- Joel McCrea, Stars In My Crown, 1949 Decisions, decisions! In February 1948, Robert Taylor was set for the soldier-turned-clergyman battling the Ku Klux Klan in a small Western township. In March, it was Heflin!
- Thomas E Breen, The River/Le fleuve, France-India-USA, 1951. Among the Hollywood names juggled by the legendary French realisateur Jean Renoir for his final film in English. He also tried for Brando, John Dall, Glenn Ford, Van Heflin, James Mason, Robert Walker, Sam Wannamaker before settling onthe totally useless Breen.
- Peter Ustinov, We’re No Angels, 1954. New Jules among the three cons escaping Devil’s Island: Humphrey Bogart, Aldo Ray and Ustinov. Most critics appeared astonished by Bogie’s comedic talent. Hadn’t they seen his other work?
- James Dean, Giant, 1955.
- Kirk Douglas, Lust For Life, 1956. With eight US films under his belt, French directing icon Jean Renoir spent most of ’53-54 with trying to makehis dream movie - the life of painter Vincent Van Gogh by the son of another master painter, Auguste Renoir. Deals could never be struck.Hardly surprising as he selected, of all acting bores, Heflin,for troubled artist. (Apart from Charles Laughton, Renoir’s choice of Hollywoodians was of the ennui variety: Dana Andrews, Burgess Meredith, Robert Ryan, etc). Renoir went home to direct French Cancan and a stage play (with Leslie Caron).His place on location at Auvers-sur-Oise was suddenly taken by MGM, Vincente Minnelli and, an evenstranger choice,Kirk Von Douglas.
- Nigel Patrick, Raintree County, 1957. When MGM figured this was the nextGone With The Wind in 1949, Heflin was due to be run out of town for being a liberal professor.
- Richard Basehart, The Brothers Karamazov, 1957. Ten years earlier, Heflin had been considered for two plums: (a) Stanley Kowalski in Broadway's Streetcar Named Desire and (b) Ivan with Robert Taylor as his brother Dmitri Karamazov. Finally, the plums fell far from the tree.
- Gilbert Roland, Guns of the Timberland, 1959. During the casting days, Alan Ladd - the star and the producer - mused over Heflin, Tony Martin, Edmond O’Brien and his daughter Alana Ladd. Alana, only, appeared in the film; the second of her four films with Daddy.
- Robert Stack, The Untouchables, TV. 1959-1963. Another plum he let fall off the tree. Van Johnson, Jack Lord, Fred MacMurray, Cliff Robertson or Heflin, NBC Radio’s Phillip Marlowe would have made a livelier Elliott Ness than Robot Stack!
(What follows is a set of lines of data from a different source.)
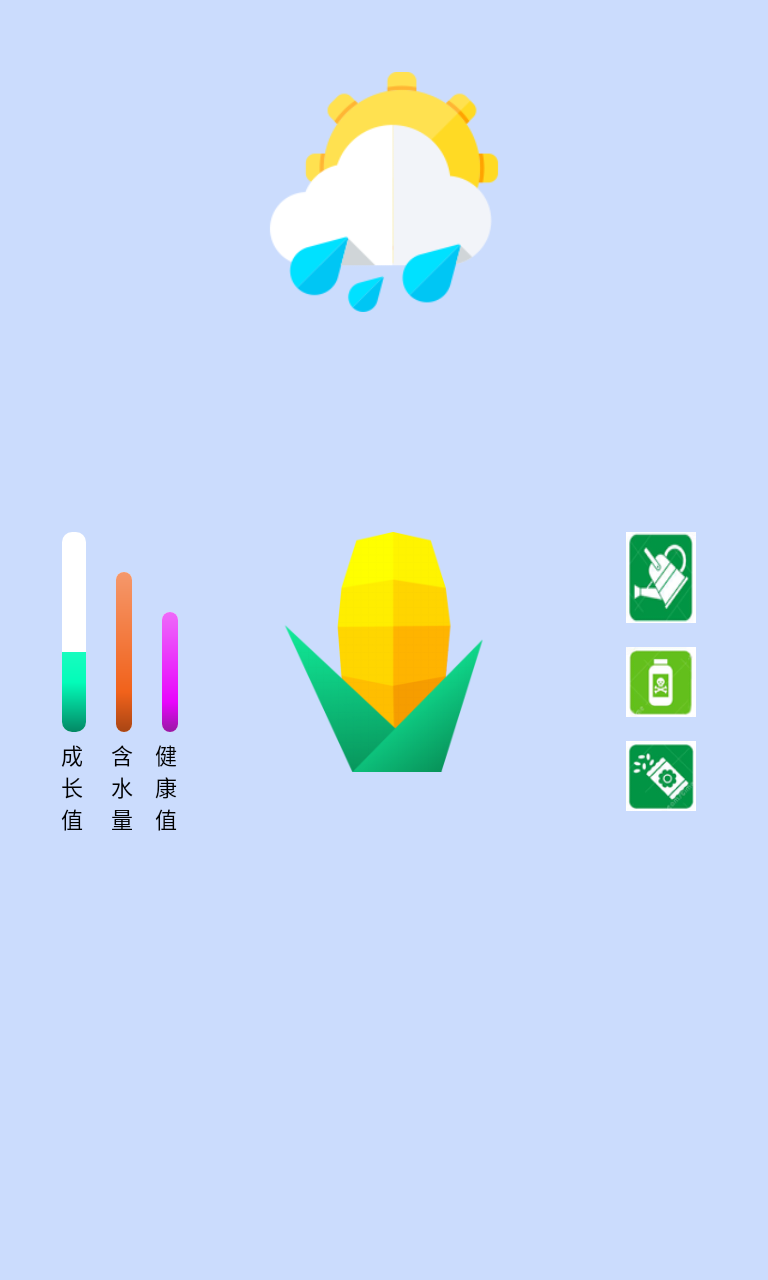
Repository: DraceWang/YumiTianqi
Layout: YumiTianqi/res/layout/fragment_main.xml
An editor plug-in stored every save of this project. The layout is shown before and after a run of saves, followed by the edit.
It is drawn on a 768 x 1280 px phone screen (xhdpi) without system bars, with theme AppTheme; the app's code is not run. Lists and similar views that code fills are empty.

Above is the layout before, as saved 2015-05-20 01:38:15.

After the next 2 saves:
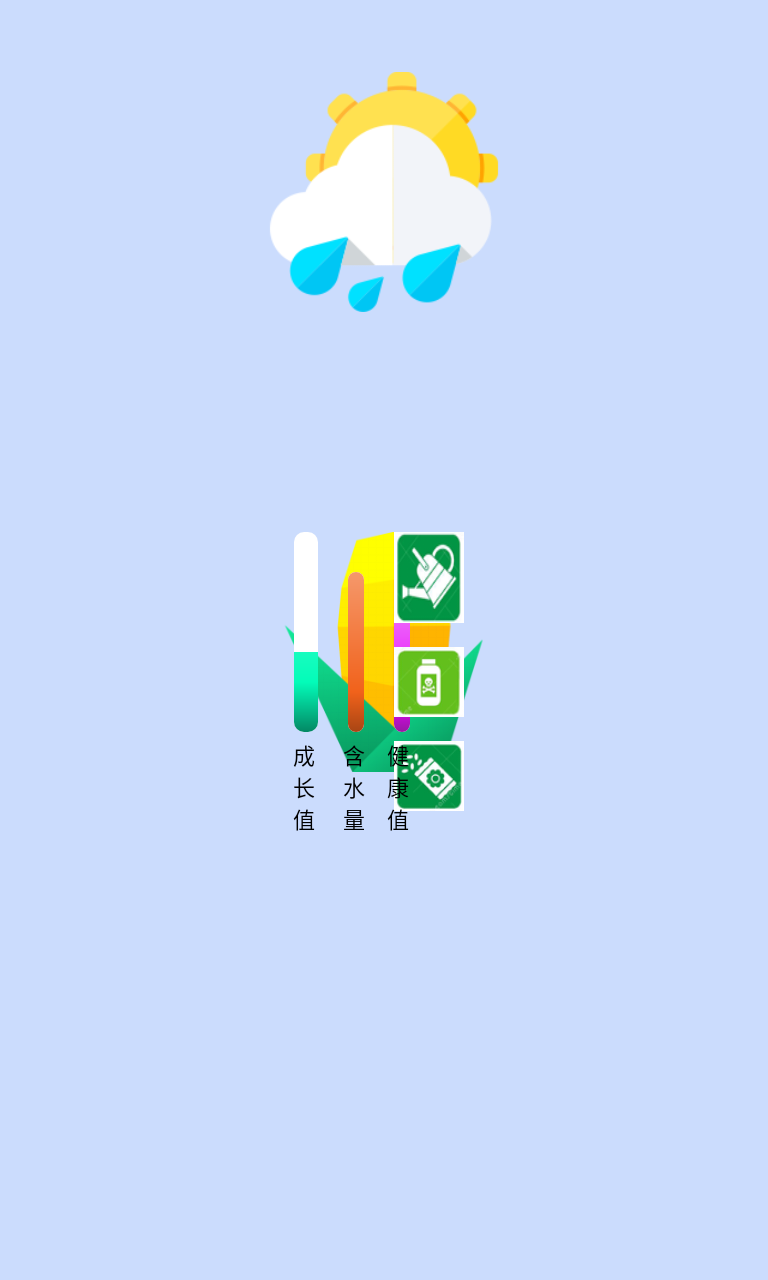
The 2 saves are shown as one change because 1 did not build or start.
The last was saved 6 min 14 s later.
--- a/YumiTianqi/res/layout/fragment_main.xml
+++ b/YumiTianqi/res/layout/fragment_main.xml
@@ -59,17 +59,29 @@
         android:textColor="#666"
         />
 
-    <ScrollView
+    <TableLayout android:layout_width="60dp" android:layout_height="wrap_content" android:id="@+id/btn_AQ" android:layout_above="@+id/body" android:layout_marginLeft="10dp" android:layout_marginBottom="-100dp">
+
+        <TableRow android:layout_width="wrap_content" android:layout_height="wrap_content">
+            <TextView android:id="@+id/AQ_title" android:layout_width="60dp" android:layout_height="20dp" android:layout_alignParentLeft="true" android:gravity="center" android:textSize="6pt" />
+        </TableRow>
+
+        <TableRow android:layout_width="wrap_content" android:layout_height="wrap_content">
+            <TextView android:id="@+id/AQ_content" android:layout_width="60dp" android:layout_height="20dp" android:gravity="center" android:layout_below="@+id/AQ_title" />
+        </TableRow>
+
+
+    </TableLayout>
+    <HorizontalScrollView
         android:id="@+id/body"
-        android:layout_width="match_parent"
-        android:layout_height="wrap_content"
+        android:layout_width="wrap_content"
+        android:layout_height="match_parent"
         android:layout_below="@+id/WeatherIcon"
         android:layout_centerHorizontal="true"
         android:layout_marginTop="70dp"
         android:scrollbars="none" >
 
         <LinearLayout
-            android:layout_width="match_parent"
+            android:layout_width="wrap_content"
             android:layout_height="wrap_content"
             android:orientation="vertical" >
 
@@ -203,40 +215,9 @@
                 android:layout_marginTop="90dp" >
             </ListView>
         </LinearLayout>
-    </ScrollView>
-
-   <TableLayout
-         android:layout_width="60dp"
-        android:layout_height="wrap_content"
-        android:id="@+id/btn_AQ"
-        android:layout_above="@+id/body"
-        android:layout_marginLeft="10dp"
-        android:layout_marginBottom="-100dp" >
-
-        <TableRow
-            android:layout_width="wrap_content"
-            android:layout_height="wrap_content" >
-            <TextView
-                android:id="@+id/AQ_title"
-            	android:layout_width="60dp"
-            	android:layout_height="20dp"
-            	android:layout_alignParentLeft="true"
-            	android:gravity="center"
-            	android:textSize="6pt"/>
-        </TableRow>
-
-        <TableRow
-            android:layout_width="wrap_content"
-            android:layout_height="wrap_content" >
-            <TextView
-                android:id="@+id/AQ_content"
-            	android:layout_width="60dp"
-            	android:layout_height="20dp"
-				android:gravity="center"
-            	android:layout_below="@+id/AQ_title"/>
-        </TableRow>
-
-
-    </TableLayout>
+    </HorizontalScrollView>
+
+
+
 
 </RelativeLayout>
- Andrew Keir, Quatermass and the Pit, 1967. After two lacklustre Americans (waxworks calledBrian Donlevy and Dean Jagger), Hammer Films finallysaw sense and chose a Brit forthe BBC’s most famous sf professor in a second movie sequel. Keir was perfect and played Professor Bernard Quatermass again in BBC Radio 3’s five-parter,The Quatermass Memoirs, in 1996.
- Salvo Randone, Fellini Satyricon, Italy, 1969. Fellini’s opening ideas included such names as Pierre Clementi, Gert Frobe, Boris Karloff, Terence Stamp - and Heflin forEumolpe.
- Ernest Borgnine,TheRevengers,1971. A Mexican Western memorable only for a jinxed cast: Heflin had a fatal heart attack during shooting, William Holden arrived with Kenyan jungle fever, Mary Ure quit for Broadway.